*** ENTRIES SUPPLIED
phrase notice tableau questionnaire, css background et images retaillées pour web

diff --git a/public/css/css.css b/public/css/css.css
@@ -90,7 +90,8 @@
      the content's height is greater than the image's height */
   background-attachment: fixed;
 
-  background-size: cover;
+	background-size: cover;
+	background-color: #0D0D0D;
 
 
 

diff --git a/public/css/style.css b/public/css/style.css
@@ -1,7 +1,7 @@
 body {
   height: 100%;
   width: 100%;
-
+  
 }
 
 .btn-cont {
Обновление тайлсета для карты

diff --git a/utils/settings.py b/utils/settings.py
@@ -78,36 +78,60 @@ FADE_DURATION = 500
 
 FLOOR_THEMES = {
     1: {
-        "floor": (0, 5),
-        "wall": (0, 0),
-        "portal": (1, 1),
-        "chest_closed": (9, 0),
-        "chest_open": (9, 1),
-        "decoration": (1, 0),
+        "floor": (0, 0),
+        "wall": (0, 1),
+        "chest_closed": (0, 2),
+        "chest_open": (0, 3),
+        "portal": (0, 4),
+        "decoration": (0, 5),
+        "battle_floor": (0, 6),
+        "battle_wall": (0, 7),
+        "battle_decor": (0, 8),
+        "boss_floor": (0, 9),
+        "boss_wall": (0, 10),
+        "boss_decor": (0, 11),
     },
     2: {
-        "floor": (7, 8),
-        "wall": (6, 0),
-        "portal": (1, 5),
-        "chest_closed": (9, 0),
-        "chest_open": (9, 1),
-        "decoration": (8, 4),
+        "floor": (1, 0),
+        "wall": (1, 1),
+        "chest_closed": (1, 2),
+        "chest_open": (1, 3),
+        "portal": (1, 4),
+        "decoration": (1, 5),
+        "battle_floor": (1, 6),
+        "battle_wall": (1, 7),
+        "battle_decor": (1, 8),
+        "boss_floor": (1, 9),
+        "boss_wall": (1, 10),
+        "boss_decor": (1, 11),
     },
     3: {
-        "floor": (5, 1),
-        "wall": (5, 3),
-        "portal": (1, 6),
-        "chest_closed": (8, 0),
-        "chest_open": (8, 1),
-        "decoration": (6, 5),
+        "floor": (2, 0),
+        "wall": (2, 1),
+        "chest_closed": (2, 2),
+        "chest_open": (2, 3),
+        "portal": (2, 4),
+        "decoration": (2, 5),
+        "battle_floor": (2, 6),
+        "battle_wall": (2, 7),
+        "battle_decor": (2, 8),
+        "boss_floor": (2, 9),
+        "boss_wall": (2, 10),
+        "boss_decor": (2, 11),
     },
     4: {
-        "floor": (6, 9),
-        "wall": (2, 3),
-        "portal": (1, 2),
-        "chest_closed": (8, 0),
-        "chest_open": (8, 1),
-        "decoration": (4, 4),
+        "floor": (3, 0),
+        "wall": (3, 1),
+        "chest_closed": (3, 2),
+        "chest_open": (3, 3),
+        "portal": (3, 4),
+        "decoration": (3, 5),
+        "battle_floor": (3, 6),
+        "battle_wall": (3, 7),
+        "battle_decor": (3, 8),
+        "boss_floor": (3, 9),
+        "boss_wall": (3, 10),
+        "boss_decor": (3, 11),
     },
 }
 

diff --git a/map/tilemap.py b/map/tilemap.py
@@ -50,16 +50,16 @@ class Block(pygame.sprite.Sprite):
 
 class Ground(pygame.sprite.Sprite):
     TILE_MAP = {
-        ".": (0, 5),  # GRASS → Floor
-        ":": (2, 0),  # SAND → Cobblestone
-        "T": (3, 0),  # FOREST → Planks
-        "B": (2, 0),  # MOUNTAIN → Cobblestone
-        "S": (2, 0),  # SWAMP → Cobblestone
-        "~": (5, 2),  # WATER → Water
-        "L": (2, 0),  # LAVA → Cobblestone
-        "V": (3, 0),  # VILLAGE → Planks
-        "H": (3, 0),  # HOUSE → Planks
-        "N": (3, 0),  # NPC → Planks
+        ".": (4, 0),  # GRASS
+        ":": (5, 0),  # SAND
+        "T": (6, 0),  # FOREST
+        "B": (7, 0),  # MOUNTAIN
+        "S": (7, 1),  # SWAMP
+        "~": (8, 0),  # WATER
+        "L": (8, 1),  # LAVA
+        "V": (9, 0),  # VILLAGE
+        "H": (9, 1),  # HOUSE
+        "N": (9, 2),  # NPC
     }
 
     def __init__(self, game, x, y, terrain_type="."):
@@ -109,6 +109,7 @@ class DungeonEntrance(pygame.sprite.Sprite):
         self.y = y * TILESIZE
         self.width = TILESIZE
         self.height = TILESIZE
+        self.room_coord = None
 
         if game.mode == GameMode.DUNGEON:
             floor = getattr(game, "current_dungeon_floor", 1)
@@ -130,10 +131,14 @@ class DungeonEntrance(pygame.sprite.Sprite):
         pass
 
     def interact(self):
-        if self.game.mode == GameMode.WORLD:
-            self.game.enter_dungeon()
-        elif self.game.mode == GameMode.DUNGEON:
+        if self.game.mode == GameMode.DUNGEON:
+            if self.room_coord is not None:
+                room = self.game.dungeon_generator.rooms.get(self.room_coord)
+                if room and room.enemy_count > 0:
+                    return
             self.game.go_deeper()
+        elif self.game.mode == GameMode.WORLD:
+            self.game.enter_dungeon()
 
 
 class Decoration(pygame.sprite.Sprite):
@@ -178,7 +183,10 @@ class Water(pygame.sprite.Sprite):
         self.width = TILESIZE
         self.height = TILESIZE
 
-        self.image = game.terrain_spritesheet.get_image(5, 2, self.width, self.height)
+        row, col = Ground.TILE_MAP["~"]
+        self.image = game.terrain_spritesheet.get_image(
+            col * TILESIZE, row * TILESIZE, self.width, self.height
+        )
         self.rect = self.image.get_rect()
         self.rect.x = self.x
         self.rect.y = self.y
******
__TASK INSTRUCTIONS__.
All the lines above should appear again in the answer, exactly as written.

__WRITTEN REPLY__.
phrase notice tableau questionnaire, css background et images retaillées pour web

diff --git a/public/css/css.css b/public/css/css.css
@@ -90,7 +90,8 @@
      the content's height is greater than the image's height */
   background-attachment: fixed;
 
-  background-size: cover;
+	background-size: cover;
+	background-color: #0D0D0D;
 
 
 

diff --git a/public/css/style.css b/public/css/style.css
@@ -1,7 +1,7 @@
 body {
   height: 100%;
   width: 100%;
-
+  
 }
 
 .btn-cont {
Обновление тайлсета для карты

diff --git a/utils/settings.py b/utils/settings.py
@@ -78,36 +78,60 @@ FADE_DURATION = 500
 
 FLOOR_THEMES = {
     1: {
-        "floor": (0, 5),
-        "wall": (0, 0),
-        "portal": (1, 1),
-        "chest_closed": (9, 0),
-        "chest_open": (9, 1),
-        "decoration": (1, 0),
+        "floor": (0, 0),
+        "wall": (0, 1),
+        "chest_closed": (0, 2),
+        "chest_open": (0, 3),
+        "portal": (0, 4),
+        "decoration": (0, 5),
+        "battle_floor": (0, 6),
+        "battle_wall": (0, 7),
+        "battle_decor": (0, 8),
+        "boss_floor": (0, 9),
+        "boss_wall": (0, 10),
+        "boss_decor": (0, 11),
     },
     2: {
-        "floor": (7, 8),
-        "wall": (6, 0),
-        "portal": (1, 5),
-        "chest_closed": (9, 0),
-        "chest_open": (9, 1),
-        "decoration": (8, 4),
+        "floor": (1, 0),
+        "wall": (1, 1),
+        "chest_closed": (1, 2),
+        "chest_open": (1, 3),
+        "portal": (1, 4),
+        "decoration": (1, 5),
+        "battle_floor": (1, 6),
+        "battle_wall": (1, 7),
+        "battle_decor": (1, 8),
+        "boss_floor": (1, 9),
+        "boss_wall": (1, 10),
+        "boss_decor": (1, 11),
     },
     3: {
-        "floor": (5, 1),
-        "wall": (5, 3),
-        "portal": (1, 6),
-        "chest_closed": (8, 0),
-        "chest_open": (8, 1),
-        "decoration": (6, 5),
+        "floor": (2, 0),
+        "wall": (2, 1),
+        "chest_closed": (2, 2),
+        "chest_open": (2, 3),
+        "portal": (2, 4),
+        "decoration": (2, 5),
+        "battle_floor": (2, 6),
+        "battle_wall": (2, 7),
+        "battle_decor": (2, 8),
+        "boss_floor": (2, 9),
+        "boss_wall": (2, 10),
+        "boss_decor": (2, 11),
     },
     4: {
-        "floor": (6, 9),
-        "wall": (2, 3),
-        "portal": (1, 2),
-        "chest_closed": (8, 0),
-        "chest_open": (8, 1),
-        "decoration": (4, 4),
+        "floor": (3, 0),
+        "wall": (3, 1),
+        "chest_closed": (3, 2),
+        "chest_open": (3, 3),
+        "portal": (3, 4),
+        "decoration": (3, 5),
+        "battle_floor": (3, 6),
+        "battle_wall": (3, 7),
+        "battle_decor": (3, 8),
+        "boss_floor": (3, 9),
+        "boss_wall": (3, 10),
+        "boss_decor": (3, 11),
     },
 }
 

diff --git a/map/tilemap.py b/map/tilemap.py
@@ -50,16 +50,16 @@ class Block(pygame.sprite.Sprite):
 
 class Ground(pygame.sprite.Sprite):
     TILE_MAP = {
-        ".": (0, 5),  # GRASS → Floor
-        ":": (2, 0),  # SAND → Cobblestone
-        "T": (3, 0),  # FOREST → Planks
-        "B": (2, 0),  # MOUNTAIN → Cobblestone
-        "S": (2, 0),  # SWAMP → Cobblestone
-        "~": (5, 2),  # WATER → Water
-        "L": (2, 0),  # LAVA → Cobblestone
-        "V": (3, 0),  # VILLAGE → Planks
-        "H": (3, 0),  # HOUSE → Planks
-        "N": (3, 0),  # NPC → Planks
+        ".": (4, 0),  # GRASS
+        ":": (5, 0),  # SAND
+        "T": (6, 0),  # FOREST
+        "B": (7, 0),  # MOUNTAIN
+        "S": (7, 1),  # SWAMP
+        "~": (8, 0),  # WATER
+        "L": (8, 1),  # LAVA
+        "V": (9, 0),  # VILLAGE
+        "H": (9, 1),  # HOUSE
+        "N": (9, 2),  # NPC
     }
 
     def __init__(self, game, x, y, terrain_type="."):
@@ -109,6 +109,7 @@ class DungeonEntrance(pygame.sprite.Sprite):
         self.y = y * TILESIZE
         self.width = TILESIZE
         self.height = TILESIZE
+        self.room_coord = None
 
         if game.mode == GameMode.DUNGEON:
             floor = getattr(game, "current_dungeon_floor", 1)
@@ -130,10 +131,14 @@ class DungeonEntrance(pygame.sprite.Sprite):
         pass
 
     def interact(self):
-        if self.game.mode == GameMode.WORLD:
-            self.game.enter_dungeon()
-        elif self.game.mode == GameMode.DUNGEON:
+        if self.game.mode == GameMode.DUNGEON:
+            if self.room_coord is not None:
+                room = self.game.dungeon_generator.rooms.get(self.room_coord)
+                if room and room.enemy_count > 0:
+                    return
             self.game.go_deeper()
+        elif self.game.mode == GameMode.WORLD:
+            self.game.enter_dungeon()
 
 
 class Decoration(pygame.sprite.Sprite):
@@ -178,7 +183,10 @@ class Water(pygame.sprite.Sprite):
         self.width = TILESIZE
         self.height = TILESIZE
 
-        self.image = game.terrain_spritesheet.get_image(5, 2, self.width, self.height)
+        row, col = Ground.TILE_MAP["~"]
+        self.image = game.terrain_spritesheet.get_image(
+            col * TILESIZE, row * TILESIZE, self.width, self.height
+        )
         self.rect = self.image.get_rect()
         self.rect.x = self.x
         self.rect.y = self.y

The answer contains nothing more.